Gustafsson&Haapoja’s Museum of Becoming exhibition, which will open on 2 June 2020, touches on future Helsinki Biennial themes. The three-part exhibition calls for new ways of thinking about humanity and its relationship with the environment, other species, community and future.
HAM has newly acquired Gustafsson&Haapoja’s work Museum of Nonhumanity (2016), which reflects on the violent relationship between humans and animals. Remnants is an intervention highlighting existing works in HAM’s collections. The artists selected and juxtaposed works by various artists, all of which somehow express human vulnerability.

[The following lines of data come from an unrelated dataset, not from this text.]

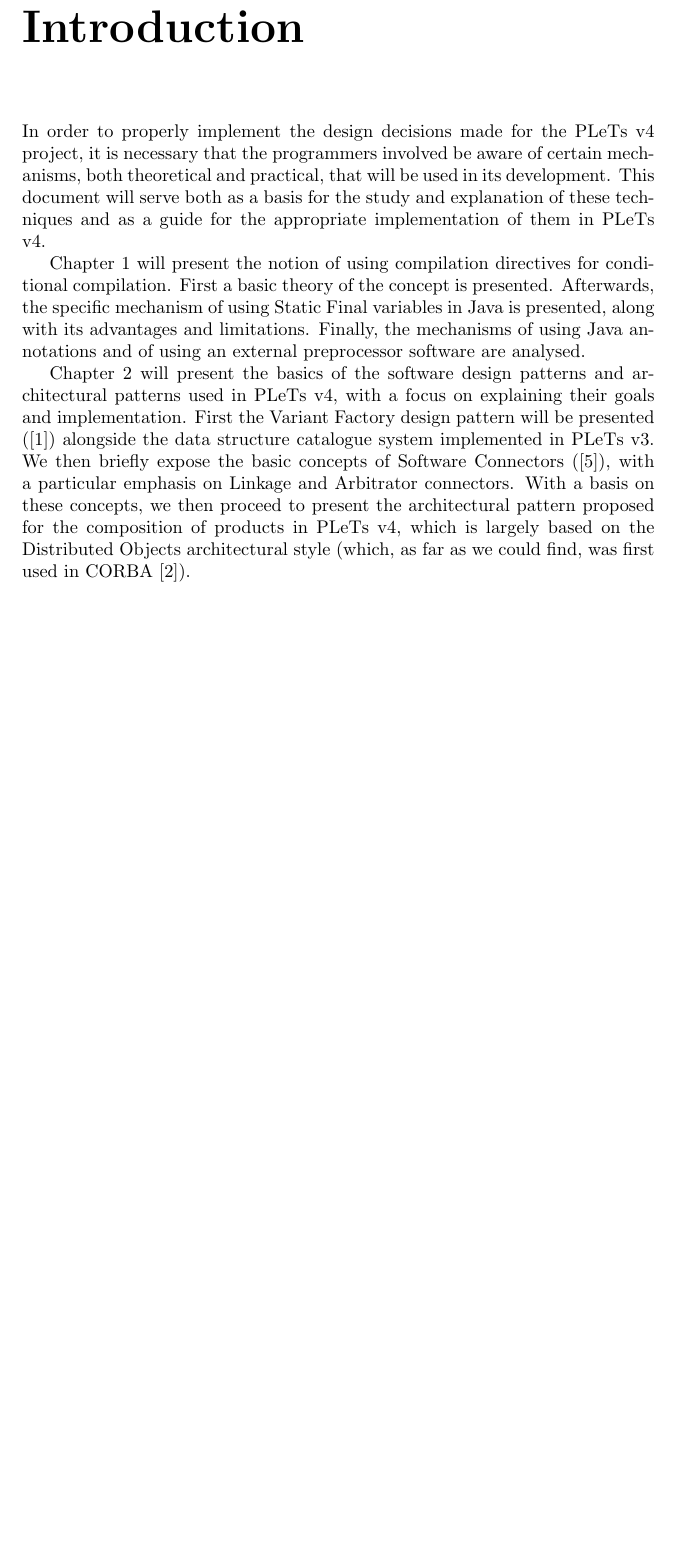
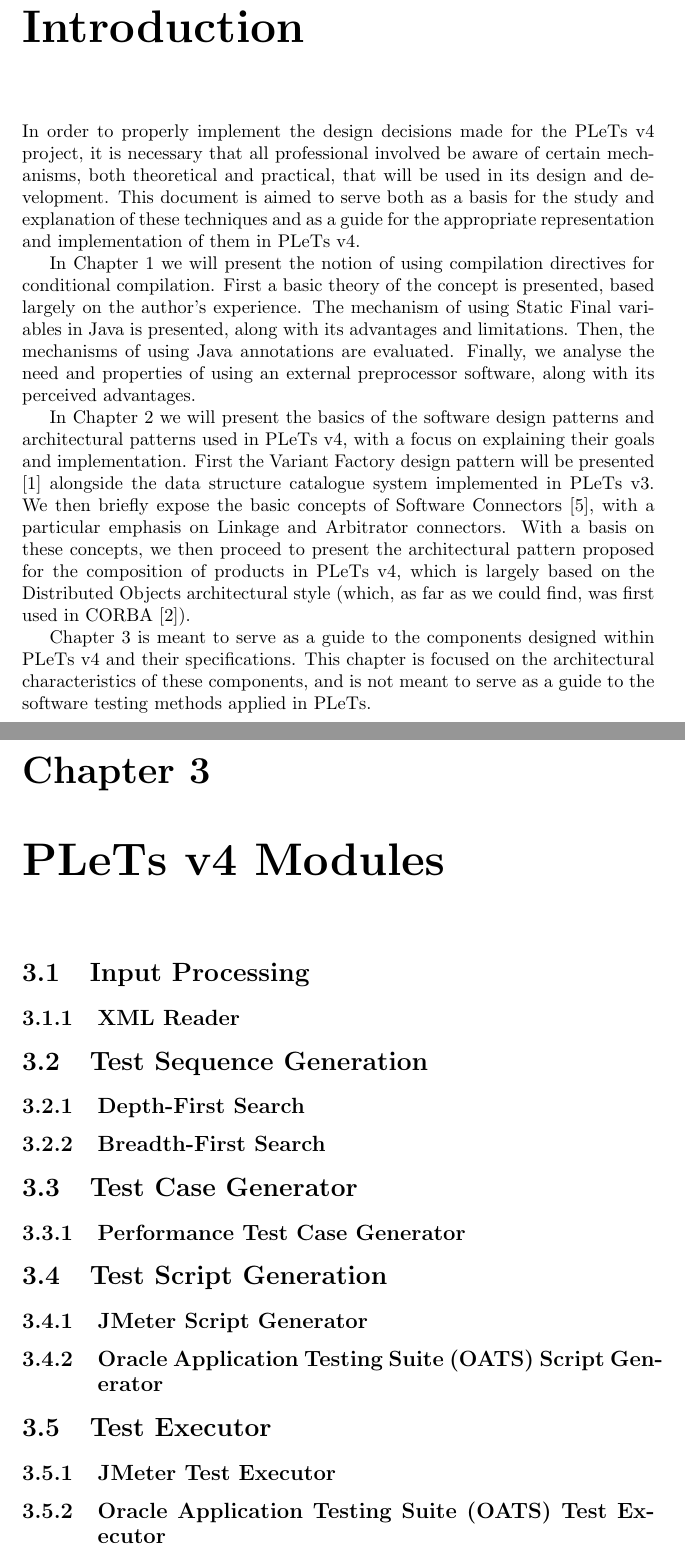
Before and after one commit to HestiaProject/plets-v4-architecture, a LaTeX document (Documentos/Introduction to Variability Mechanisms in Java/main.tex, which reads Documentos/Introduction to Variability Mechanisms in Java/tex/introduction.tex, Documentos/Introduction to Variability Mechanisms in Java/tex/modules.tex): part of page 2 of 12 before the commit and two parts of pages 2 and 12 of 13 after it, the two joined at a grey line, cut so that both start at the same text, the shorter picture padded with empty space. The pictures show the PDF file Documentos/Introduction to Variability Mechanisms in Java/Introduction to Variability Mechanisms in Java.pdf that the author committed with the source.

Commit message:
Added Chapter 3 structure and further altered the Introduction.

```diff
--- a/Documentos/Introduction to Variability Mechanisms in Java/tex/introduction.tex
+++ b/Documentos/Introduction to Variability Mechanisms in Java/tex/introduction.tex
@@ -1,7 +1,9 @@
 \chapter*{Introduction}
 
-In order to properly implement the design decisions made for the PLeTs v4 project, it is necessary that the programmers involved be aware of certain mechanisms, both theoretical and practical, that will be used in its development. This document will serve both as a basis for the study and explanation of these techniques and as a guide for the appropriate implementation of them in PLeTs v4.
+In order to properly implement the design decisions made for the PLeTs v4 project, it is necessary that all professional involved be aware of certain mechanisms, both theoretical and practical, that will be used in its design and development. This document is aimed to serve both as a basis for the study and explanation of these techniques and as a guide for the appropriate representation and implementation of them in PLeTs v4.
 
-Chapter \ref{ch:staticfinal} will present the notion of using compilation directives for conditional compilation. First a basic theory of the concept is presented. Afterwards, the specific mechanism of using Static Final variables in Java is presented, along with its advantages and limitations. Finally, the mechanisms of using Java annotations and of using an external preprocessor software are analysed.
+In Chapter \ref{ch:staticfinal} we will present the notion of using compilation directives for conditional compilation. First a basic theory of the concept is presented, based largely on the author's experience. The mechanism of using Static Final variables in Java is presented, along with its advantages and limitations. Then, the mechanisms of using Java annotations are evaluated. Finally, we analyse the need and properties of using an external preprocessor software, along with its perceived advantages.
 
-Chapter \ref{ch:patterns} will present the basics of the software design patterns and architectural patterns used in PLeTs v4, with a focus on explaining their goals and implementation. First the Variant Factory design pattern will be presented (\cite{LASER:2015}) alongside the data structure catalogue system implemented in PLeTs v3. We then briefly expose the basic concepts of Software Connectors (\cite{TAYLOR:2009}), with a particular emphasis on Linkage and Arbitrator connectors. With a basis on these concepts, we then proceed to present the architectural pattern proposed for the composition of products in PLeTs v4, which is largely based on the Distributed Objects architectural style (which, as far as we could find, was first used in CORBA \cite{CORBA:2012}).
+In Chapter \ref{ch:patterns} we will present the basics of the software design patterns and architectural patterns used in PLeTs v4, with a focus on explaining their goals and implementation. First the Variant Factory design pattern will be presented \cite{LASER:2015} alongside the data structure catalogue system implemented in PLeTs v3. We then briefly expose the basic concepts of Software Connectors \cite{TAYLOR:2009}, with a particular emphasis on Linkage and Arbitrator connectors. With a basis on these concepts, we then proceed to present the architectural pattern proposed for the composition of products in PLeTs v4, which is largely based on the Distributed Objects architectural style (which, as far as we could find, was first used in CORBA \cite{CORBA:2012}).
+
+Chapter \ref{ch:modules} is meant to serve as a guide to the components designed within PLeTs v4 and their specifications. This chapter is focused on the architectural characteristics of these components, and is not meant to serve as a guide to the software testing methods applied in PLeTs.
--- /dev/null
+++ b/Documentos/Introduction to Variability Mechanisms in Java/tex/modules.tex
@@ -0,0 +1,16 @@
+\chapter{PLeTs v4 Modules}
+\label{ch:modules}
+
+%----------------------------------------------------------
+
+\section{Input Processing}
+
+\\The process of Input Processing is bla bla bla, it is used bla bla bla. In our work we have mainly used bla bla bla, through techniques of bla bla bla.
+
+%----------------------------------------------------------
+
+\subsection{XML Reader}
+
+%----------------------------------------------------------
+
+\section{Test Sequence Generation}
@@ -0,0 +30,29 @@
+\section{Test Case Generator}
+
+%----------------------------------------------------------
+
+\subsection{Performance Test Case Generator}
+
+%----------------------------------------------------------
+
+\section{Test Script Generation}
+
+%----------------------------------------------------------
+
+\subsection{JMeter Script Generator}
+
+%----------------------------------------------------------
+
+\subsection{Oracle Application Testing Suite (OATS) Script Generator}
+
+%----------------------------------------------------------
+
+\section{Test Executor}
+
+%----------------------------------------------------------
+
+\subsection{JMeter Test Executor}
+
+%----------------------------------------------------------
+
+\subsection{Oracle Application Testing Suite (OATS) Test Executor}
```
Also changed, not shown: Documentos/Introduction to Variability Mechanisms in Java/main.tex (+1 -0 lines), Documentos/Introduction to Variability Mechanisms in Java/Introduction to Variability Mechanisms in Java.pdf, Documentos/Introduction to Variability Mechanisms in Java/tex/modules.tex (13 more changed lines).
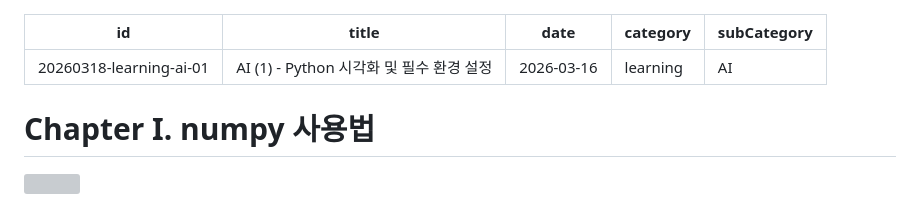
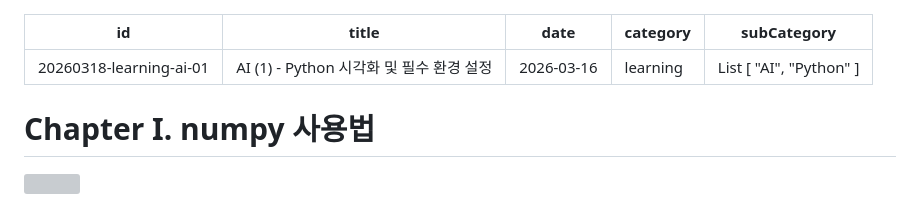
Before and after one commit to prgmd/prgmd_blog, a Markdown page: files/20260318-learning-ai-01.md, the part around the change. Rendered like a GitHub page; grey boxes are pictures that could not be loaded.

Commit message:
Update Posts “20260318-learning-ai-01”

```diff
--- a/files/20260318-learning-ai-01.md
+++ b/files/20260318-learning-ai-01.md
@@ -3,7 +3,7 @@ id: 20260318-learning-ai-01
 title: AI (1) - Python 시각화 및 필수 환경 설정
 date: 2026-03-16
 category: learning
-subCategory: AI
+subCategory: List [ "AI", "Python" ]
 ---
 # Chapter I. numpy 사용법
 ![](https://velog.velcdn.com/images/paramad/post/1367c6c2-8944-4eb4-8f6b-f5050b090e7d/image.png)
```
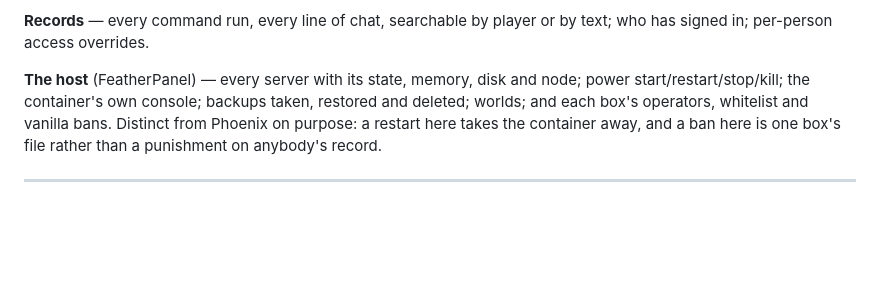
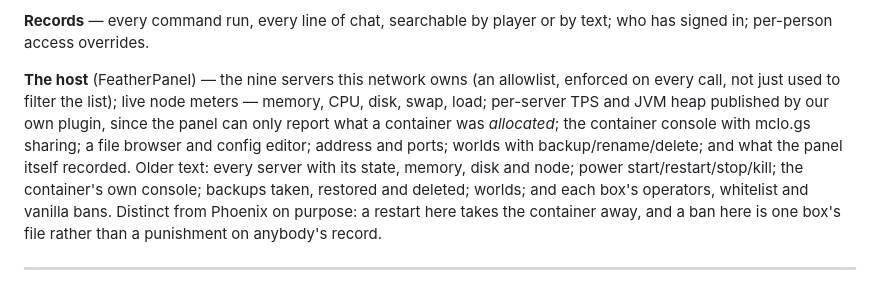
Before and after one commit to gravijetnet/Website, a Markdown page: ROADMAP.md, the part around the change. GitHub-like rendering; blank space fills up the shorter version.

Commit message:
Roadmap: what the host page actually covers now

```diff
--- a/ROADMAP.md
+++ b/ROADMAP.md
@@ -54,7 +54,13 @@ config backups with restore.
 **Records** — every command run, every line of chat, searchable by player or by
 text; who has signed in; per-person access overrides.
 
-**The host** (FeatherPanel) — every server with its state, memory, disk and node;
+**The host** (FeatherPanel) — the nine servers this network owns (an allowlist,
+enforced on every call, not just used to filter the list); live node meters —
+memory, CPU, disk, swap, load; per-server TPS and JVM heap published by our own
+plugin, since the panel can only report what a container was *allocated*; the
+container console with mclo.gs sharing; a file browser and config editor;
+address and ports; worlds with backup/rename/delete; and what the panel itself
+recorded. Older text: every server with its state, memory, disk and node;
 power start/restart/stop/kill; the container's own console; backups taken,
 restored and deleted; worlds; and each box's operators, whitelist and vanilla
 bans. Distinct from Phoenix on purpose: a restart here takes the container away,
```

Gustafsson&Haapoja’s new video installation Becoming (2020) highlights new modalities of humanity that offer alternatives to entrenched patriarchal and heterosexist western traditions of thought.
Becoming is a meditation on practices, behaviours, beings, and human traits that are worth cherishing and nurturing. The interviewees in the video are activists, thinkers, artists, carers and children from Finland and the United States whose lifestyle, work and environment hints at a budding positive change emerging in people’s approach to life. The speakers propose new, healthier ways of interacting with other people and life forms. How can we build a sound connection between our bodies and the outside world, and how can we share our common resources fairly and equitably?
Photos: Matti Pyykkö